Most Network admin or any basic server security expert knows that leaving the RDP or Remote Desktop Protocol Port open for the Internet or using a weak password makes the network vulnerable to cyberattacks. In this post, we are going to discuss such tips and see how to block Brute Force Attacks on Windows Server.
What is a Brute Force Attack?
Brute Force Attacks basically works on the hit and trial method and is one of the least sophisticated hacking techniques. In this, the hacker will make a number of attempts to guess your password and will eventually find the right one. But these are not any less dangerous than the hacking techniques you see in movies. Just think about it, a wide number of hackers trying to guess your password. So, if your password is weak or if you are not doing anything to block these attacks, you are vulnerable to data theft, losing access to your network, and more.
Block Brute Force Attacks on Windows Server
If you want to prevent or block Brute Force Attacks on Windows Server, then the following tips are for you.
- Use Strong Password
- Limit Failed Login Attempts
- Protect Root account
- Change your Port
- Enable CAPTCHA
- Use Two Factor Authentication
- Install EvlWatcher
Let us talk about them in detail.
1] Use Strong Password
First and foremost, while setting up your account, you need to make sure that you are using a strong password. It is pretty self-explanatory, if the attackers are trying to guess your password, don’t give them any clue about your username or password. You should make sure that your username doesn’t contain any clue about your password. Your password shouldn’t be related to you or any information about your enterprise that’s public.

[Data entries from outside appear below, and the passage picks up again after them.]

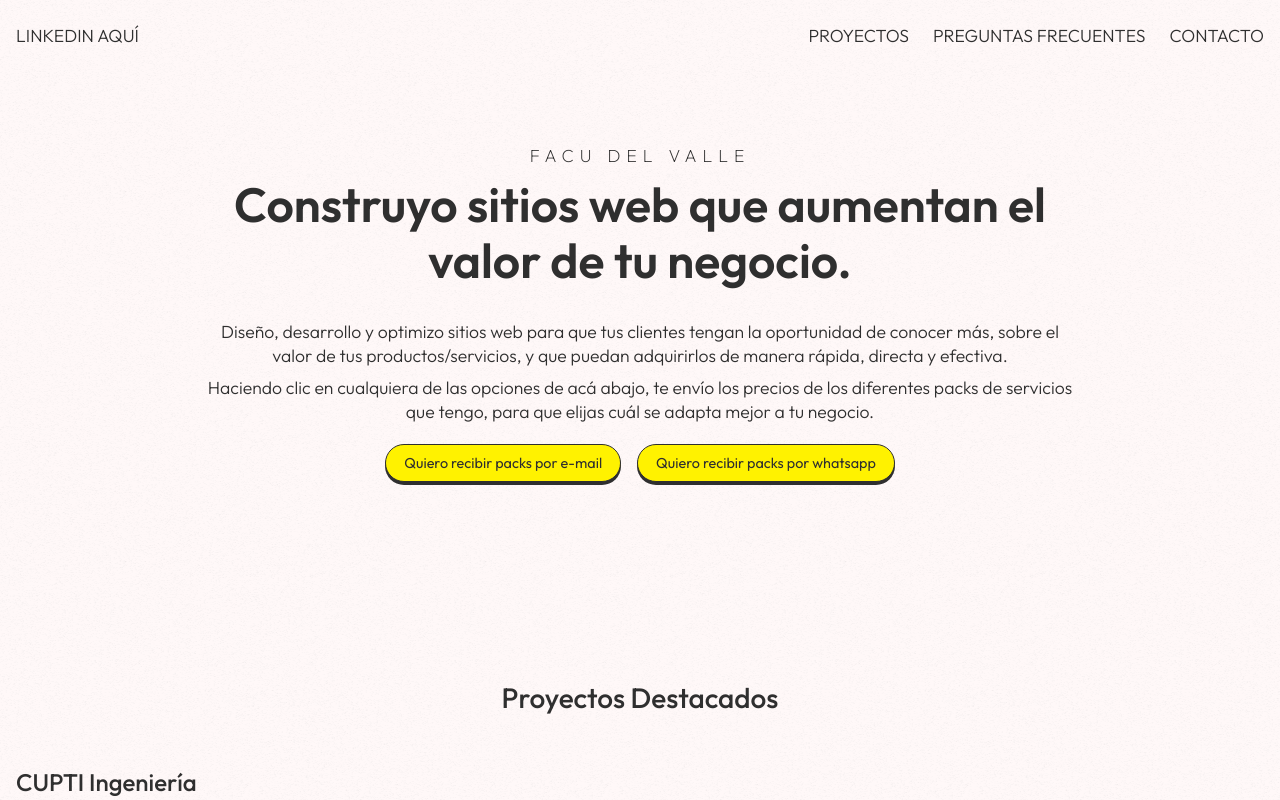
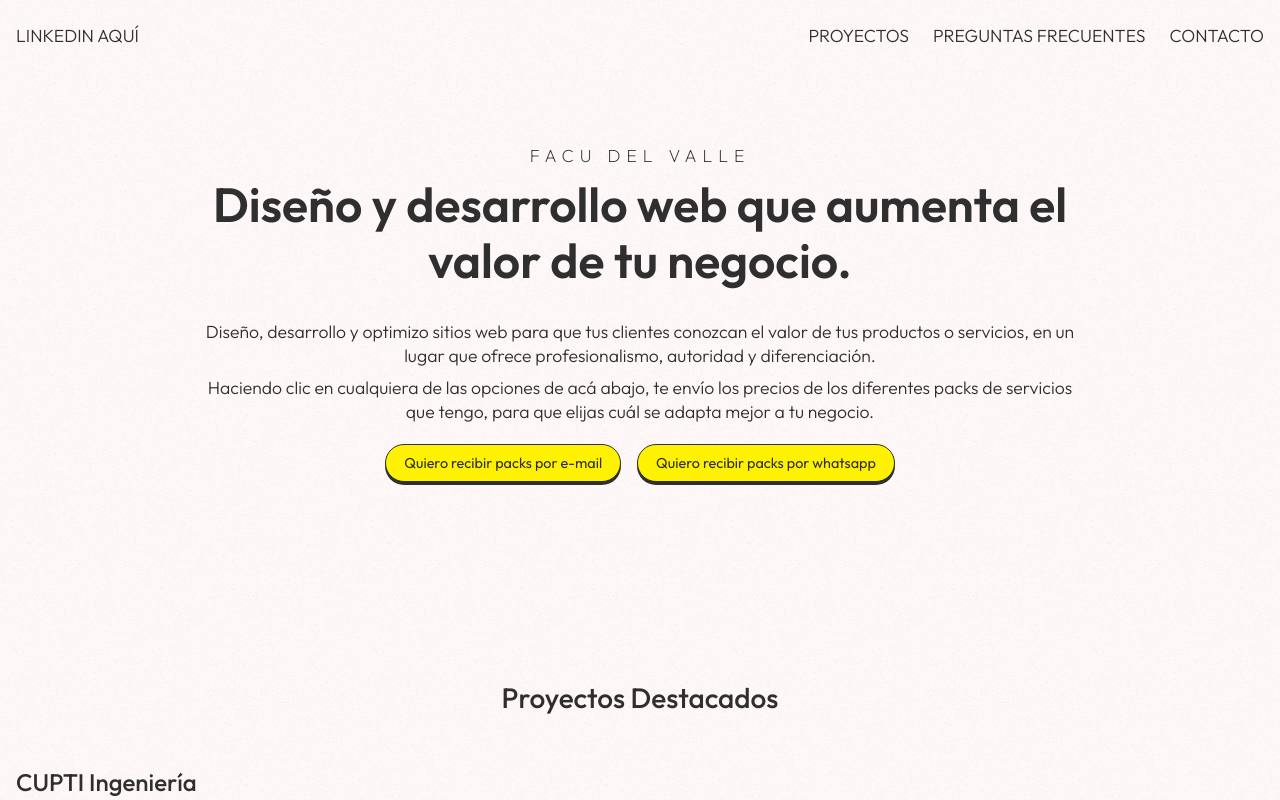
Before and after one commit to facundososa559/portfolio, a React (Create React App) app: page / in a window 1280 px wide. Shown: the top 800 px of the page. Built offline with nearby package versions, Linux system fonts and the light colour scheme.

Commit message:
Cambio headline y agrego scroll smooth

```diff
--- a/src/css/abstracts/abstracts.css
+++ b/src/css/abstracts/abstracts.css
@@ -1,9 +1,12 @@
+html {
+  scroll-behavior: smooth;
+}
+
 body {
     margin: 0%;
     padding: 0%;
     box-sizing: border-box;
     background-color: #FFF8F8;
-    scroll-behavior: smooth;
   }
 
   .bg-noise::after {
--- a/src/css/layout/layout.css
+++ b/src/css/layout/layout.css
@@ -7,8 +7,8 @@
 }
 
 .container {
-    margin: 4rem 0rem;
-    padding: 4rem 0rem;
+    padding: 6rem 0rem;
+    margin: 2rem 0rem;
 }
 
 .container--fill {
@@ -71,7 +71,7 @@
 }
 
 
-@media screen and (min-width: 425px) {
+@media screen and (min-width: 600px) {
     .container--small {
         max-width: 80%;
         align-self: center;
--- a/src/pages/Home.jsx
+++ b/src/pages/Home.jsx
@@ -22,10 +22,10 @@ function Home() {
                 <h1 className='text--small extra-light letter-spacing hero__subheading'>FACU DEL VALLE</h1>
               </AnimatedElement>
               <AnimatedElement delay={0.2}>
-                <h1 className='heading semi-bold'>Construyo sitios web que aumentan el valor de tu negocio.</h1>
+                <h1 className='heading semi-bold'>Diseño y desarrollo web que aumenta el valor de tu negocio.</h1>
               </AnimatedElement>
               <AnimatedElement delay={0.3}>
-                <p>Diseño, desarrollo y optimizo sitios web para que tus clientes tengan la oportunidad de conocer más, sobre el valor de tus productos/servicios, y que puedan adquirirlos de manera rápida, directa y efectiva.</p>
+                <p>Diseño, desarrollo y optimizo sitios web para que tus clientes conozcan el valor de tus productos o servicios, en un lugar que ofrece profesionalismo, autoridad y diferenciación.</p>
               </AnimatedElement>
 
               <AnimatedElement delay={0.4}>
```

Read: How to customize the Password Policy in Windows.
2] Limit Failed Login Attempts
As you may already know, how the Brute Force attacks work. So, there will be a lot of failed attempts. If you limit failed login attempts then you will rest assured that the attack won’t be successful.
You can also deploy the ‘Account lockouts with progressive delays‘ feature. This way, your account will be locked after some failed attempts for a certain period of time, making life a lot easier for the network admin.
Read: How to restrict the number of Login attempts in Windows.
3] Protect Root account
Root account, in a physical or virtual network, holds the utmost importance. It is like the king in a chess game. You need to make sure that it is inaccessible. To do that, you can configure the sshd_config file and set the ‘DenyUsers root’ and ‘PermitRootLogin no’ options.
4] Change your Port
More often than not, the attacker will try to attack port number 22, as it is the standard port. So, you need to change the port on which the SSHD is supposed to run. To do that, go to the sshd_config file and use a non-standard port.
Read: Password Spray Attack Definition and Defending yourself
5] Enable CAPTCHA
The Brute Force attack can be prevented by using the CAPTCHA. It is a great way to delay the process or stop the process completely if the attack is being carried out by a robot or an AI. In some cases, the attacker will breach the CAPTCHA by using some tools. However, not all attackers are equipped with this tool and hence, you should configure this feature. But keep in mind that CAPTCHAs are not really user-friendly and can deteriorate user experience.
Read: What is a Credential Stuffing Attack.
6] Use Two Factor Authentication
Many big enterprises such as Google and Microsoft use 2-Factor authentication to prevent their servers from many different kinds of attacks and Brute Force attacks are one of them. You can also employ this security measure and secure your server.
7] Install EvlWatcher
EvlWatcher is a great tool to stop Brute Force Attacks. It keeps an eye on your server logs and checks if there are numbers of failed attempts with a certain IP or IPs. It then blocks that very IP for 2 hours lowering the pace of those attacks. You can even configure the application if you want to make some exceptions or increase or decrease the block time. You can download EvlWatcher from github.com.
UPDATE: The new Allow Administrator account lockout policy setting determines whether the built-in Administrator account is subject to account lockout policy. Brute force attacks are one of the top three ways Windows machines are attacked today. To prevent further brute force attacks/attempts, Microsoft has started implementing account lockouts for Administrator accounts. Thus, Windows 11 now has a DEFAULT account lockout policy to mitigate RDP and other brute-force password vectors.
How to know if my server is under Brute Force Attacks?
If you want to know whether your computer is under Brute Force attack or not, you should check your server logs. If you are seeing a number of failed attempts then you are under a Brute Force Attack. If there are a lot of failed attempts by a single IP address or even multiple IPs in a certain time period then you should immediately check your client IPs and if you conclude that these IPs are of attackers then block them.
Can you prevent brute force attacks?
You can prevent brute force attacks up to a certain point. For that, there are several things you need to keep in mind. For example, you need to use a very strong password, limit failed login attempts, protect your Root account, change the port, enable CAPTCHA, etc. Apart from that, you can also use two-factor authentication to add an additional layer of security.
Hope you find the article useful.